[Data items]

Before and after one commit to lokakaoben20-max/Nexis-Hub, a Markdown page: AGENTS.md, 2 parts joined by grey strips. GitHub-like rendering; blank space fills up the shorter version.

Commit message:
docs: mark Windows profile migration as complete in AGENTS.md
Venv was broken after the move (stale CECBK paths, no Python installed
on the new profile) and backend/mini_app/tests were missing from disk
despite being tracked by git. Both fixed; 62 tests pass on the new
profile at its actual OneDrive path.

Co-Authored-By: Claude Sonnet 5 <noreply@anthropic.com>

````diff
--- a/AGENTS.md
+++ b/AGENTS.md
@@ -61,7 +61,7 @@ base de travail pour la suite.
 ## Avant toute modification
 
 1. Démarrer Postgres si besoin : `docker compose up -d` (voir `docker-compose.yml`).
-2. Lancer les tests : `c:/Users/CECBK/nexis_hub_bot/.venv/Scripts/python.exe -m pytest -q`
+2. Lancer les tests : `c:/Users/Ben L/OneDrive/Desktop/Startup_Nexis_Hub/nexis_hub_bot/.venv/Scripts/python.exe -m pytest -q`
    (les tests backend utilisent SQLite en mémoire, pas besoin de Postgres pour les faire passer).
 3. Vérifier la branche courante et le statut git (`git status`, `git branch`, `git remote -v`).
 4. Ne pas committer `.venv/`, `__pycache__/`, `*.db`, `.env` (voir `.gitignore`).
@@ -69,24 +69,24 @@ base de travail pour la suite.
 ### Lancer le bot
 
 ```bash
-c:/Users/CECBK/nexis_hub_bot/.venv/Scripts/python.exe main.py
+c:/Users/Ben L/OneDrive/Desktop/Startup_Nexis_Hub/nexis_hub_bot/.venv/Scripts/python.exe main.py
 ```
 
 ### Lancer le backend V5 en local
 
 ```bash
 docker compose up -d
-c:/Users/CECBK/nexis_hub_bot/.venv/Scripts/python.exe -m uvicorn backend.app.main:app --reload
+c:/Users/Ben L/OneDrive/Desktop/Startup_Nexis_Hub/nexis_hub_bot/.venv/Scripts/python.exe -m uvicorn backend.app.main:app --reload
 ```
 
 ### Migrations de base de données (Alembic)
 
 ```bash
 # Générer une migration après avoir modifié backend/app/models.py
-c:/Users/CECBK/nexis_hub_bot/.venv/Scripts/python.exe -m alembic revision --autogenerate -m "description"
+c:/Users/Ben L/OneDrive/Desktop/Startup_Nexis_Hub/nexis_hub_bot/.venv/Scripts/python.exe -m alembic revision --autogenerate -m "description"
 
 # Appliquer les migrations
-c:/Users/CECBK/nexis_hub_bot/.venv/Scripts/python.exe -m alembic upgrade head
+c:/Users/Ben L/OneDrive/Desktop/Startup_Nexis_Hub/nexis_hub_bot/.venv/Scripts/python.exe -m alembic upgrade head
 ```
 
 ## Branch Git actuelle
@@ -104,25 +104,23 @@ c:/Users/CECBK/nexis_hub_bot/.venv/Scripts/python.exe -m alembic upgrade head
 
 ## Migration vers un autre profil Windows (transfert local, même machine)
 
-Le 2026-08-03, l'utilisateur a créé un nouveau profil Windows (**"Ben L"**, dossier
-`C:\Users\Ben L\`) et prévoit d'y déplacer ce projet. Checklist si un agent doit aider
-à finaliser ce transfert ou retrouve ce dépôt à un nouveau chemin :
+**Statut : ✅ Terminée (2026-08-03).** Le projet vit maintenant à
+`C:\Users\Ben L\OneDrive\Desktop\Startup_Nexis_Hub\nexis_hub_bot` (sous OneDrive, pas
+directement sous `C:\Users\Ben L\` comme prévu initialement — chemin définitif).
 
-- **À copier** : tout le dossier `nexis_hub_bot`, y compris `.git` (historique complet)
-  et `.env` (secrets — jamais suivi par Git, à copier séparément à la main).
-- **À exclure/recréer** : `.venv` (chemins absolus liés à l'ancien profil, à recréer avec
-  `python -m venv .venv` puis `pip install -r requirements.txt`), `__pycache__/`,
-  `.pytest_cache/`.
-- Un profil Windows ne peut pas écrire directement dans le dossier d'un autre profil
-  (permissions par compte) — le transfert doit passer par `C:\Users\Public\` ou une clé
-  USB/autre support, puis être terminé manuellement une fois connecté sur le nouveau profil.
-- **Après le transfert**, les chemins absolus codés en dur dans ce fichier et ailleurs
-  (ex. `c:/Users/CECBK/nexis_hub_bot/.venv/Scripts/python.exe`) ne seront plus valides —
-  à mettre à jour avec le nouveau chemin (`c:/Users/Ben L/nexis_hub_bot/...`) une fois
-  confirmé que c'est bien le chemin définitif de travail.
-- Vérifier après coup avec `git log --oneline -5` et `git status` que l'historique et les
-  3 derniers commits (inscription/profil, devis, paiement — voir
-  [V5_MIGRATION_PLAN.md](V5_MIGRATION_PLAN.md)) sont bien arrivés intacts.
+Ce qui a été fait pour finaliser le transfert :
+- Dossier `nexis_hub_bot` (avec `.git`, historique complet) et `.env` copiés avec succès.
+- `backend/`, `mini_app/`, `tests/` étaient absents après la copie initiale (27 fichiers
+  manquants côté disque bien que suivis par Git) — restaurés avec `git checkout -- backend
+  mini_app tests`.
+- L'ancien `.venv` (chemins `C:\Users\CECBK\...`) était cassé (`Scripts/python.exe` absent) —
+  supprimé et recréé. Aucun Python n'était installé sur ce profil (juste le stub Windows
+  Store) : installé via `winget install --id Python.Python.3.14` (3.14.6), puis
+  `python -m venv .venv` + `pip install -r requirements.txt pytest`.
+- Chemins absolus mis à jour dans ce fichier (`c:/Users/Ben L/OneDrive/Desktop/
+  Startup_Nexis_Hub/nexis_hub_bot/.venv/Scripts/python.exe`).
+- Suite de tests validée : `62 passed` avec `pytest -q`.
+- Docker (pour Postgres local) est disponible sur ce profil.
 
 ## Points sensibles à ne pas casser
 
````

### DIRECTIONS
All lines in the records above that contain "AGENTS" are to be reported.

### ANSWER SPACE
Before and after one commit to lokakaoben20-max/Nexis-Hub, a Markdown page: AGENTS.md, 2 parts joined by grey strips. GitHub-like rendering; blank space fills up the shorter version.
docs: mark Windows profile migration as complete in AGENTS.md
--- a/AGENTS.md
+++ b/AGENTS.md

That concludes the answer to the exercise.